On the level
Drop a marble anywhere in our house and it’ll roll to the other end of the room, and not necessarily in a straight line.
“Level” is a vague and long-forgotten concept between these walls. As a neighbor describes it, this is the type of house that a carpenter walks into, looks around and announces: “By the hour.”
The massive oak beams that support the floors eat saw blades for breakfast, but the results of their centuries-long battle with gravity are betrayed by their noticeably saggy mid-sections. The droopy joists require us to keep shims handy for quick leveling of off-kilter furniture. It’s all very charming, at least until you’ve had one too many to drink and find yourself wondering whether it’s you or the house that’s leaning.
Wood structures move a lot. Day-to-day and season-to-season, a wood house is growing and shrinking, torquing and turning as it reacts to changes in temperature and humidity. And, although wood is exceptionally strong for its weight, it eventually fatigues when placed under constant load, resulting in that characteristic old house sag. For a particularly impressive example of this effect, check out the wavy roof line of the Fairbanks House, the oldest known wooden house in the United States, built in Dedham, Massachusetts around 1637 (don’t believe the chimney):

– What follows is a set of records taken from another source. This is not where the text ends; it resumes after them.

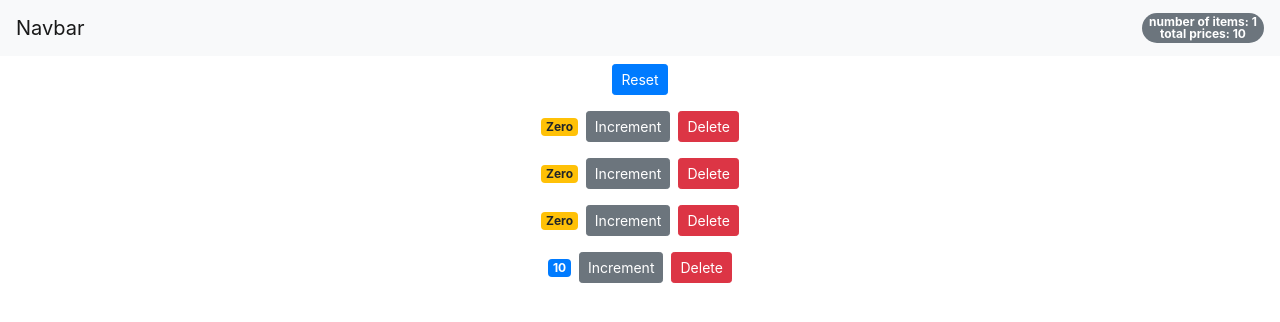
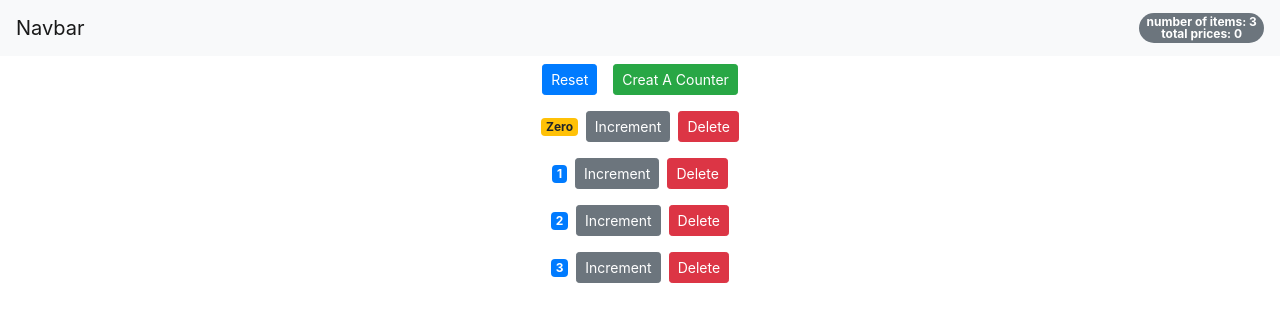
Before and after one commit to KickButtowski80/react-shopping-cart, a React (Create React App) app: page / in a window 1280 px wide. Shown: the top 322 px of the page. Built offline with nearby package versions, Linux system fonts and the light colour scheme.

Commit message:
added button to make a new button with a fresh values

```diff
--- a/src/App.js
+++ b/src/App.js
@@ -7,9 +7,9 @@ class App extends Component {
   state = {
     counters: [
       { id: 1, value: 0 },
-      { id: 2, value: 0 },
-      { id: 3, value: 0 },
-      { id: 4, value: 10 }
+      { id: 2, value: 1 },
+      { id: 3, value: 2 },
+      { id: 4, value: 3 }
     ],
 
     totalPrice: 0,
@@ -17,17 +17,18 @@ class App extends Component {
   }
 
     componentDidMount = () => {
-    console.log('GrandChild did mount.' + this.handleTotalPrice());
-    // this.setState({totalPrice: this.handleTotalPrice()});
   }
 
+  handleCreateCounter = () =>{
+    let count_id = Object.keys(this.state.counters).length;
+    this.setState({counters: this.state.counters.concat({id: count_id+1 , value: 0})});
+  }
   handleTotalPrice = () => {
 
     let { totalPrice } = this.state;
     let array = this.state.counters.map(a => (a.value));
     totalPrice = array.reduce((a, b) => a + b, 0);
     console.log(totalPrice);
-    // totalPrice += 1;
     this.setState({ totalPrice });
 
 
@@ -52,9 +53,6 @@ class App extends Component {
     this.setState({ counters },
       () => { this.handleTotalPrice() });
     // this.handleTotalPrice();
-
-
-
   }
 
   handleReset = () => {
@@ -84,7 +82,9 @@ class App extends Component {
           counters = {this.state.counters}
           onReset={this.handleReset}
           onIncrement={this.handleIncrement}
-          onDelete={this.handleDelete}/>
+          onDelete={this.handleDelete}
+          onCreate = {this.handleCreateCounter}
+          />
         </main>
       </div>
     );
--- a/src/components/counters.jsx
+++ b/src/components/counters.jsx
@@ -6,19 +6,28 @@ class Counters extends Component {
     render() {
         //destrcutring info
 
-        const { onReset, counters, onDelete, onIncrement } = this.props;
+        const { onCreate,onReset, counters, onDelete, onIncrement } = this.props;
         return (
             <React.Fragment>
                 <button
                 onClick={onReset}
-                className="btn btn-primary btn-sm m-2">Reset</button>
-                {counters.map( counter =>
+                className="btn btn-primary btn-sm m-2">Reset
+                </button>
+
+                <button
+                onClick={onCreate}
+                className="btn btn-success btn-sm m-2">Creat A Counter
+                </button>
+
+                {
+                counters.map( counter =>
                  //counter = {counter} is gonna have all the infos about state
                  //like value={counter.value} id={counter.id}
                 <Counter key={counter.id}
                          onDelete={onDelete}
                          onIncrement={onIncrement}
-                         counter={counter} /> )}
+                         counter={counter} /> )
+                         }
             </React.Fragment>
         );
     }
```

Clearly, the beams in that place are totally tuckered out after 376 years of reliable service.
I’ve always know that our dining room floors were out-of-whack, but in preparation for the kitchen renovation I decided to take some quick measurements to see what I’ll be up against when setting cabinets. I whipped out my trusty laser level to project a level line across the room.
At the living room side of the room, the laser line registers at 33 1/2″ above the floor.
But by the time you reach the opposite end of the space, the same line is 35 1/8″ above the floor.
I’ll save you the trouble: that’s a 1 5/8″ difference across 18 feet.
Truth be told, most of the height change occurs in a short stretch of floor where it slopes abruptly for no discernible reason. And the floor is more or less level in the other direction. The cabinet installation will be challenging, but to the casual observer nothing will seem out of whack, except that the cabinet toe kicks will be taller on one end of the room than the other.
And when the kitchen project is complete, the countertops will be the one truly level surface in the house – at least until the weather changes.